## Exercise description
The entries below must be copied exactly as they are.

## Data for this exercise
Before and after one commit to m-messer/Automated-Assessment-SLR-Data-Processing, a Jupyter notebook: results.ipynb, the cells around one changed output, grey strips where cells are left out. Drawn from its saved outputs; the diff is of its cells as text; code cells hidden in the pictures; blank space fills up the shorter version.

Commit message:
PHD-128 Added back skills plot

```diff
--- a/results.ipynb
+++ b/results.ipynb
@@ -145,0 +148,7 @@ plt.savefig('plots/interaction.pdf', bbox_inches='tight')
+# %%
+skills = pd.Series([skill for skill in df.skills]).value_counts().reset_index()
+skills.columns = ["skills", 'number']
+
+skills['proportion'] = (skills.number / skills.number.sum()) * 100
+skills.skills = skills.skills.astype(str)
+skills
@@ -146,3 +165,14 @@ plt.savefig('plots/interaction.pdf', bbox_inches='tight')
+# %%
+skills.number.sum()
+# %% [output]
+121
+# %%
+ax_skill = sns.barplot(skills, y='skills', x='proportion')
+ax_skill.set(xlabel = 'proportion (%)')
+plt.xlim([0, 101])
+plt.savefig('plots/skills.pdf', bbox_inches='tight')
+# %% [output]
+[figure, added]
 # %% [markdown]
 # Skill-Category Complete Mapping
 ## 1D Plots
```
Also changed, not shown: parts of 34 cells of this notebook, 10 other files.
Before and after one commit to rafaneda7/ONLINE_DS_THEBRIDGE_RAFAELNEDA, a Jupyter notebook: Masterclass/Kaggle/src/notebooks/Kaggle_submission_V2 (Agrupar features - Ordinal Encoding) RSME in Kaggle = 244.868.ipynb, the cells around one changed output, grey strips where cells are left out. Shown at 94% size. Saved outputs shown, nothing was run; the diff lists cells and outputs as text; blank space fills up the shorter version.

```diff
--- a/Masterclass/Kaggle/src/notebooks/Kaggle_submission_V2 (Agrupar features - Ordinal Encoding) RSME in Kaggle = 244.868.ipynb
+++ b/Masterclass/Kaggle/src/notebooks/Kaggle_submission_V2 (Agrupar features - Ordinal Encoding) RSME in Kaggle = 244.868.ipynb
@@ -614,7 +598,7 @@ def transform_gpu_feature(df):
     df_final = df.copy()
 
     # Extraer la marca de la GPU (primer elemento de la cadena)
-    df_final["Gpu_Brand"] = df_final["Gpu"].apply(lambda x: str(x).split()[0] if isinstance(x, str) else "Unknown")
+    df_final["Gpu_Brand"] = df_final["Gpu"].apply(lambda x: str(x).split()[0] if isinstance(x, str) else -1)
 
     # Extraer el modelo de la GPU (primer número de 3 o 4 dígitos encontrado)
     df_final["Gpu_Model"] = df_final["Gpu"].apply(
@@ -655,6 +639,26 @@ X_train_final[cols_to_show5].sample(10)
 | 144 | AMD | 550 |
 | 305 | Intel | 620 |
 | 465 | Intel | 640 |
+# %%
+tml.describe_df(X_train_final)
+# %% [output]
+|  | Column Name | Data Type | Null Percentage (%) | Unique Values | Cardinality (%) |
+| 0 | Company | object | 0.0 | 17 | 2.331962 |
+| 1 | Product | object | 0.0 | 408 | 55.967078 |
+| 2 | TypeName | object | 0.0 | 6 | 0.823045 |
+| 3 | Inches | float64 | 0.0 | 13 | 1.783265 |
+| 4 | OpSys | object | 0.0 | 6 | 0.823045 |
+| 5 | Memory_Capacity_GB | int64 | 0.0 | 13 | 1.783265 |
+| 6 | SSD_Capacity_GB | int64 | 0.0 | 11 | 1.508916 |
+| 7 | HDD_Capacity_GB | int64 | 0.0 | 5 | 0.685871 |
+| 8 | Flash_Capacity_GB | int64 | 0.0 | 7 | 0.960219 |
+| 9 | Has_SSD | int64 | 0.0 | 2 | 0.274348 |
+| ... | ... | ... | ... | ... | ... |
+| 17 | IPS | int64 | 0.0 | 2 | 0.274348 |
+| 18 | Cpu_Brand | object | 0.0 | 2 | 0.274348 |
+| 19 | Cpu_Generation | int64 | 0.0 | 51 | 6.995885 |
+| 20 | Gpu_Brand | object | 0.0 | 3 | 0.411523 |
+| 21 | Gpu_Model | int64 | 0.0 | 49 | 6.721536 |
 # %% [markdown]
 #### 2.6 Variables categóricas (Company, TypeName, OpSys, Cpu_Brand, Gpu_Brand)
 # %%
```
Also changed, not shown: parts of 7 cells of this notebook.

## Answer below
Before and after one commit to m-messer/Automated-Assessment-SLR-Data-Processing, a Jupyter notebook: results.ipynb, the cells around one changed output, grey strips where cells are left out. Drawn from its saved outputs; the diff is of its cells as text; code cells hidden in the pictures; blank space fills up the shorter version.

Commit message:
PHD-128 Added back skills plot

```diff
--- a/results.ipynb
+++ b/results.ipynb
@@ -145,0 +148,7 @@ plt.savefig('plots/interaction.pdf', bbox_inches='tight')
+# %%
+skills = pd.Series([skill for skill in df.skills]).value_counts().reset_index()
+skills.columns = ["skills", 'number']
+
+skills['proportion'] = (skills.number / skills.number.sum()) * 100
+skills.skills = skills.skills.astype(str)
+skills
@@ -146,3 +165,14 @@ plt.savefig('plots/interaction.pdf', bbox_inches='tight')
+# %%
+skills.number.sum()
+# %% [output]
+121
+# %%
+ax_skill = sns.barplot(skills, y='skills', x='proportion')
+ax_skill.set(xlabel = 'proportion (%)')
+plt.xlim([0, 101])
+plt.savefig('plots/skills.pdf', bbox_inches='tight')
+# %% [output]
+[figure, added]
 # %% [markdown]
 # Skill-Category Complete Mapping
 ## 1D Plots
```
Also changed, not shown: parts of 34 cells of this notebook, 10 other files.
Before and after one commit to rafaneda7/ONLINE_DS_THEBRIDGE_RAFAELNEDA, a Jupyter notebook: Masterclass/Kaggle/src/notebooks/Kaggle_submission_V2 (Agrupar features - Ordinal Encoding) RSME in Kaggle = 244.868.ipynb, the cells around one changed output, grey strips where cells are left out. Shown at 94% size. Saved outputs shown, nothing was run; the diff lists cells and outputs as text; blank space fills up the shorter version.

```diff
--- a/Masterclass/Kaggle/src/notebooks/Kaggle_submission_V2 (Agrupar features - Ordinal Encoding) RSME in Kaggle = 244.868.ipynb
+++ b/Masterclass/Kaggle/src/notebooks/Kaggle_submission_V2 (Agrupar features - Ordinal Encoding) RSME in Kaggle = 244.868.ipynb
@@ -614,7 +598,7 @@ def transform_gpu_feature(df):
     df_final = df.copy()
 
     # Extraer la marca de la GPU (primer elemento de la cadena)
-    df_final["Gpu_Brand"] = df_final["Gpu"].apply(lambda x: str(x).split()[0] if isinstance(x, str) else "Unknown")
+    df_final["Gpu_Brand"] = df_final["Gpu"].apply(lambda x: str(x).split()[0] if isinstance(x, str) else -1)
 
     # Extraer el modelo de la GPU (primer número de 3 o 4 dígitos encontrado)
     df_final["Gpu_Model"] = df_final["Gpu"].apply(
@@ -655,6 +639,26 @@ X_train_final[cols_to_show5].sample(10)
 | 144 | AMD | 550 |
 | 305 | Intel | 620 |
 | 465 | Intel | 640 |
+# %%
+tml.describe_df(X_train_final)
+# %% [output]
+|  | Column Name | Data Type | Null Percentage (%) | Unique Values | Cardinality (%) |
+| 0 | Company | object | 0.0 | 17 | 2.331962 |
+| 1 | Product | object | 0.0 | 408 | 55.967078 |
+| 2 | TypeName | object | 0.0 | 6 | 0.823045 |
+| 3 | Inches | float64 | 0.0 | 13 | 1.783265 |
+| 4 | OpSys | object | 0.0 | 6 | 0.823045 |
+| 5 | Memory_Capacity_GB | int64 | 0.0 | 13 | 1.783265 |
+| 6 | SSD_Capacity_GB | int64 | 0.0 | 11 | 1.508916 |
+| 7 | HDD_Capacity_GB | int64 | 0.0 | 5 | 0.685871 |
+| 8 | Flash_Capacity_GB | int64 | 0.0 | 7 | 0.960219 |
+| 9 | Has_SSD | int64 | 0.0 | 2 | 0.274348 |
+| ... | ... | ... | ... | ... | ... |
+| 17 | IPS | int64 | 0.0 | 2 | 0.274348 |
+| 18 | Cpu_Brand | object | 0.0 | 2 | 0.274348 |
+| 19 | Cpu_Generation | int64 | 0.0 | 51 | 6.995885 |
+| 20 | Gpu_Brand | object | 0.0 | 3 | 0.411523 |
+| 21 | Gpu_Model | int64 | 0.0 | 49 | 6.721536 |
 # %% [markdown]
 #### 2.6 Variables categóricas (Company, TypeName, OpSys, Cpu_Brand, Gpu_Brand)
 # %%
```
Also changed, not shown: parts of 7 cells of this notebook.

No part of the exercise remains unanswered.